Reflection: Sheerah the City Builder
By John Tillman
Most readers probably don’t remember Sheerah because her only mention is in a genealogy. Genealogies typically go father to son, father to son. Mentions of females are notable.
Genealogies seem boring to modern readers. Name after name parades down the page (often names we have difficulty pronouncing) and we just don’t see the point.
The extreme individualism of our age is one reason for this boredom. We don’t typically feel connected to our ancestors. We see ourselves as solo artists or heroes, not a part of a whole. However, genealogies go beyond record-keeping. They tell stories.
Reading these passages was a way to re-experience the stories of those mentioned. Readers knew the stories from the other scriptures and the prophets. Their memories would light up as they read even just the names. Like a cameo of a Marvel character appearing briefly in a post-credits scene, these lists of names have exciting tidbits for those with the patience to read them.
The miniature stories we find in genealogies are hints of a larger tale. They are like open windows installed in a stairway, and it is worth pondering what the architect, the writer of the genealogy, hoped we would see.
Sheerah was a leader and architect. She built multiple cities, one of which bore her name. The other cities were twin cities on a border between two Israelite tribes: Ephraim and Benjamin. Upper Beth-Horan and Lower Beth-Horan, were not typical farming settlements. They were extremely important militarily and as part of the country’s religious life.
Beth-Horan guarded an important ascent toward Jerusalem and was a city dedicated to the Levites amidst those tribes. The “upper” part of the city was Ephraim’s and the “lower” part was Benjamin’s. Levites from these cities would serve in Jerusalem’s Temple on a rotating basis.
The writer of Hebrews says all the faithful long for another land, another city. This includes the men and women listed in the genealogy of faith called the “Hall of Faith” in Hebrews 11.
Our genealogy of faith is full of imperfect, broken, and flawed humans leading to Jesus. God is not ashamed to be called their God and he is not ashamed to be ours either. We are not alone in our walk of faith. Connection to and knowledge of our “cloud of witnesses” can inspire more Sheerahs to build cities leading others to God’s city.
Divine Hours Prayer: A Reading

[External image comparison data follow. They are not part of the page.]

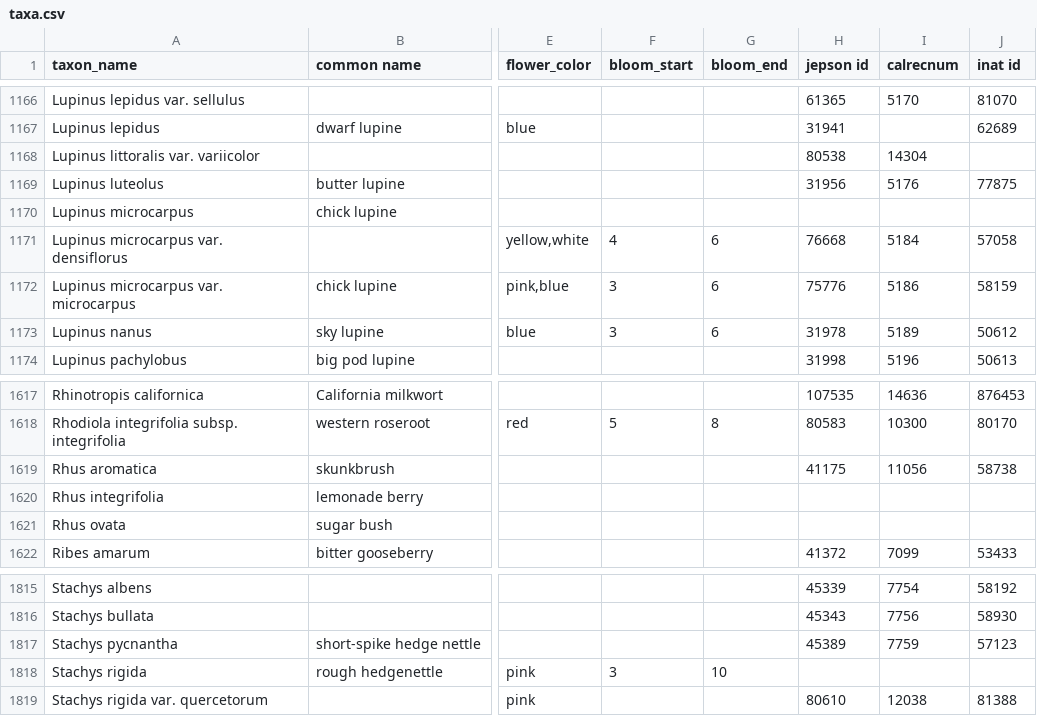
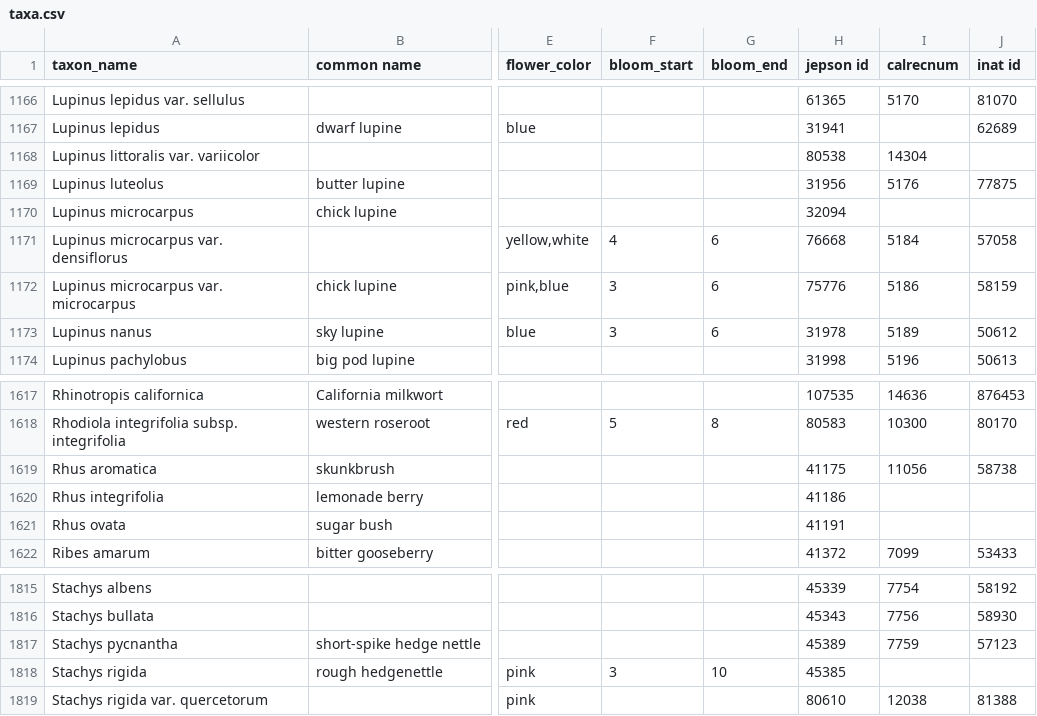
Before and after one commit to ca-plants/ca-plant-list, a CSV file: data/taxa.csv, drawn as a sheet; only a part is shown, gaps mark what is left out; the diff names each change by its address in the sheet, - before the commit and + after, or states it on an @@ line.

Commit message:
Jepson updates

```diff
--- a/data/taxa.csv
+++ b/data/taxa.csv
-H1170 (jepson id): (empty)
+H1170 (jepson id): 32094
-H1620 (jepson id): (empty)
+H1620 (jepson id): 41186
-H1621 (jepson id): (empty)
+H1621 (jepson id): 41191
-H1818 (jepson id): (empty)
+H1818 (jepson id): 45385
```
Also changed, not shown: 1 other file.
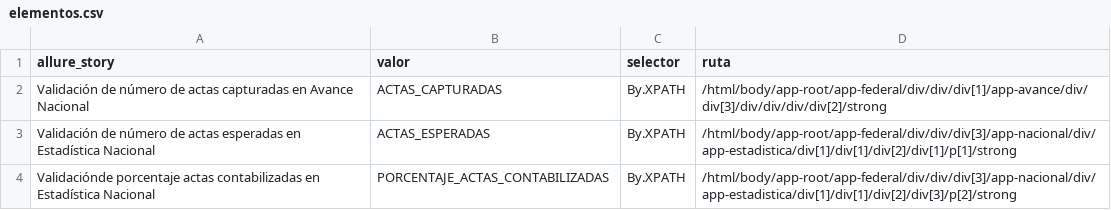
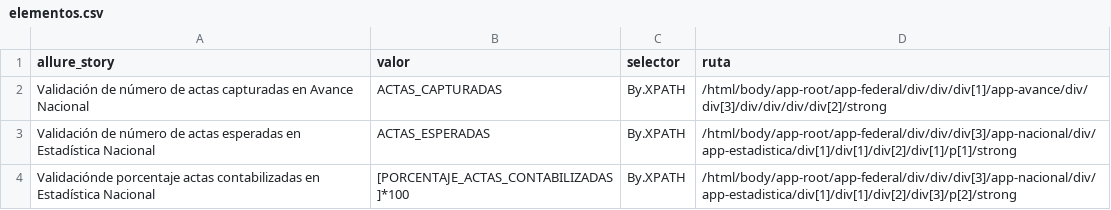
Before and after one commit to jessicatrejo32/PREP, a CSV file: elementos.csv, drawn as a sheet.

Commit message:
Update elementos.csv

```diff
--- a/elementos.csv
+++ b/elementos.csv
@@ -3,2 +3,2 @@ Validación de número de actas capturadas en Avance Nacional,ACTAS_CAPTURADAS,B
 Validación de número de actas esperadas en Estadística Nacional,ACTAS_ESPERADAS,By.XPATH,/html/body/app-root/app-federal/div/div/div[3]/app-nacional/div/app-estadistica/div[1]/div[1]/div[2]/div[1]/p[1]/strong
-Validaciónde porcentaje actas contabilizadas en Estadística Nacional,PORCENTAJE_ACTAS_CONTABILIZADAS,By.XPATH,/html/body/app-root/app-federal/div/div/div[3]/app-nacional/div/app-estadistica/div[1]/div[1]/div[2]/div[3]/p[2]/strong
+Validaciónde porcentaje actas contabilizadas en Estadística Nacional,[PORCENTAJE_ACTAS_CONTABILIZADAS]*100,By.XPATH,/html/body/app-root/app-federal/div/div/div[3]/app-nacional/div/app-estadistica/div[1]/div[1]/div[2]/div[3]/p[2]/strong
```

Then the angel showed me the river of life, rising from the throne of God and of the Lamb and glowing crystal clear. Down the middle of the city street, on either band of the river were the trees of life… — Revelation 22.1-2a

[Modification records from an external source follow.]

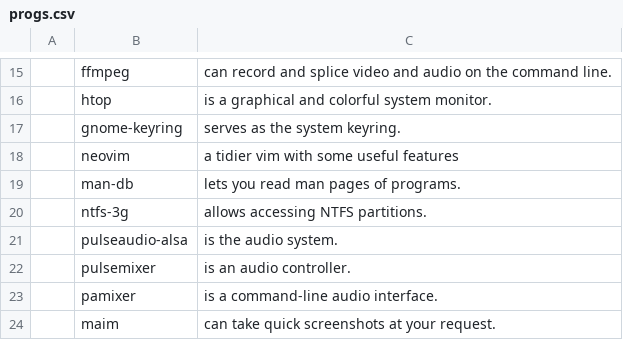
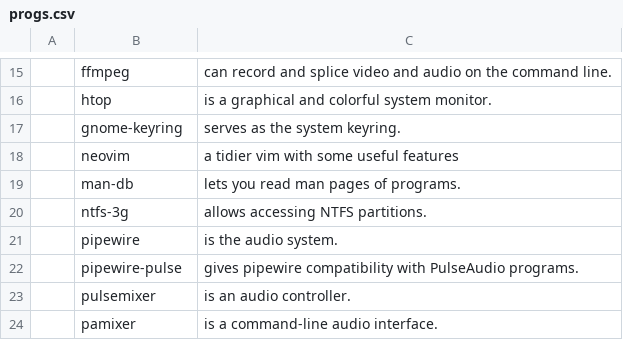
Before and after one commit to yeetologist/dotfiles, a CSV file: .config/deploy/progs.csv, drawn as a sheet; only a part is shown, gaps mark what is left out; the shorter side is filled out with more unchanged rows.

Commit message:
Replace pulseaudio with pipewire

```diff
--- a/.config/deploy/progs.csv
+++ b/.config/deploy/progs.csv
@@ -20,3 +20,4 @@
 ,ntfs-3g,"allows accessing NTFS partitions."
-,pulseaudio-alsa,"is the audio system."
+,pipewire,"is the audio system."
+,pipewire-pulse,"gives pipewire compatibility with PulseAudio programs."
 ,pulsemixer,"is an audio controller."
```
Also changed, not shown: 1 other file.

Read more about No Such Thing as God Forsaken
May we not lose hope in our God or hope for our cities.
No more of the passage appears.